This teeny tiny starfish is a tool that I use almost everyday. It’s a reminder that what I’m doing is enough. It’s a reminder to stay aware and to feel when I want to shutdown. It’s a symbol of moving forward even when I’m scared, and that flaws are okay. I thank Victoria for the knowledge and strength to assist me in giving myself my very first tattoo.
(reflecting on two occasions, one of receiving a tattoo and another of learning to tattoo herself)
Two years ago, in the early summer, I heard that Victoria was giving one last traditional tattooing workshop before leaving town. The workshop was tomorrow.
Instantly, and without any hesitation, I KNEW that I had to sign up. It’s funny how little thought I gave it. I signed up for the workshop with no planning, no particular prior interest in a new tattoo, no idea where or what it might be… But my soul was insistent: "You need to learn this skill and you need to learn it from HER. She is a master.”
And I’m so glad I did! I ended up with this little beauty that I created all by myself in the traditional method, WITH A THORN for crying out loud, under Victoria’s expert guidance. It was exactly what I never knew I needed. And I’m so appreciative to have let myself jump on the whims of my soul and into Victoria’s energetic embrace for the evening. It was fantastic. It was delightful. It was nourishing. And it was totally badass.
French photographer Marc Garanger's war-time portraits of Algerian women, 1960s (link to an article)
The Tattooing Arts of Tribal Women, by Lars Krutak (book)
The Last Kalinga Tattoo Artist of the Philippines, by Lars Krutak (link to online article)
The Last Kalinga Tattoo Artist, Documentary (link to Youtube)
Algeria's dying art: Berber women with facial tattoos tell their stories (link to online article)
Chaouia Tattoos: An Honors Thesis Exploring Symbolic Meaning, Contribution to Identity, and Reasons for Disappearance of Traditional Chaouia Tattoos (link to online thesis)
Egyptian Mummy’s Symbolic Tattoos are First of Their Kind, Live Science, May 2016 (link to online article)

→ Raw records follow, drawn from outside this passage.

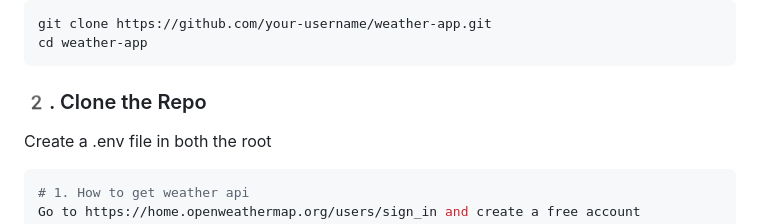
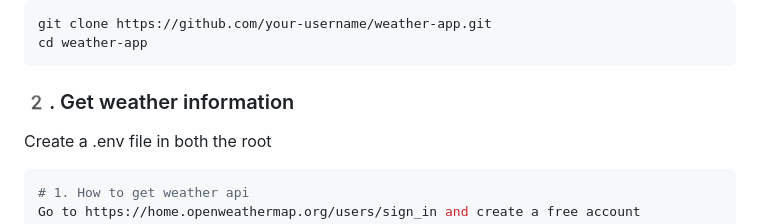
Before and after one commit to N-geek/weather-app, a Markdown page: README.md, the part around the change. Rendered like a GitHub page.

````diff
--- a/README.md
+++ b/README.md
@@ -23,7 +23,7 @@ git clone https://github.com/your-username/weather-app.git
 cd weather-app
 ```
 
-### 2️. Clone the Repo
+### 2️. Get weather information
 Create a .env file in both the root
 
 ```bash
````
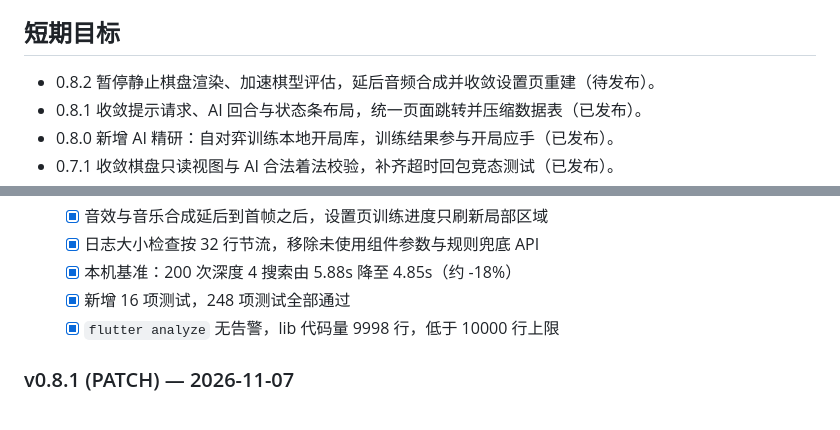
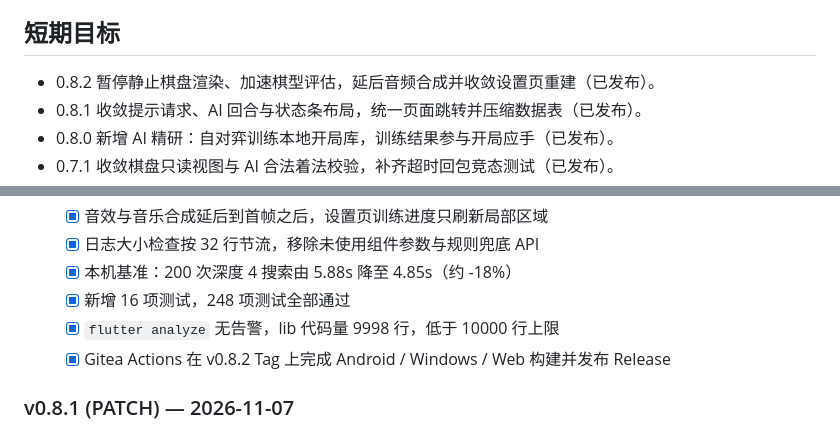
Before and after one commit to g-ai-002/flutter-gomoku, a Markdown page: plan.md, 2 parts joined by grey strips. GitHub-like rendering.

Commit message:
docs(plan): 标记 v0.8.2 已发布
Co-authored-by: Qwen-Coder <qwen-coder@alibabacloud.com>

```diff
--- a/plan.md
+++ b/plan.md
@@ -35,7 +35,7 @@
 
 ## 短期目标
 
-- 0.8.2 暂停静止棋盘渲染、加速棋型评估，延后音频合成并收敛设置页重建（待发布）。
+- 0.8.2 暂停静止棋盘渲染、加速棋型评估，延后音频合成并收敛设置页重建（已发布）。
 - 0.8.1 收敛提示请求、AI 回合与状态条布局，统一页面跳转并压缩数据表（已发布）。
 - 0.8.0 新增 AI 精研：自对弈训练本地开局库，训练结果参与开局应手（已发布）。
 - 0.7.1 收敛棋盘只读视图与 AI 合法着法校验，补齐超时回包竞态测试（已发布）。
@@ -170,6 +170,7 @@ AI 合法着法校验、异步收尾与状态条样式，并修正终局后未
   - [x] 本机基准：200 次深度 4 搜索由 5.88s 降至 4.85s（约 -18%）
   - [x] 新增 16 项测试，248 项测试全部通过
   - [x] `flutter analyze` 无告警，lib 代码量 9998 行，低于 10000 行上限
+  - [x] Gitea Actions 在 v0.8.2 Tag 上完成 Android / Windows / Web 构建并发布 Release
 
 ### v0.8.1 (PATCH) — 2026-11-07
 
```
Also changed, not shown: other parts of plan.md (+2 -2 lines).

Tattoos: The Ancient and Mysterious History, Smithsonian (link to online article)
Lucienne Brousse (links below to two articles about Lucienne *articles are in French*)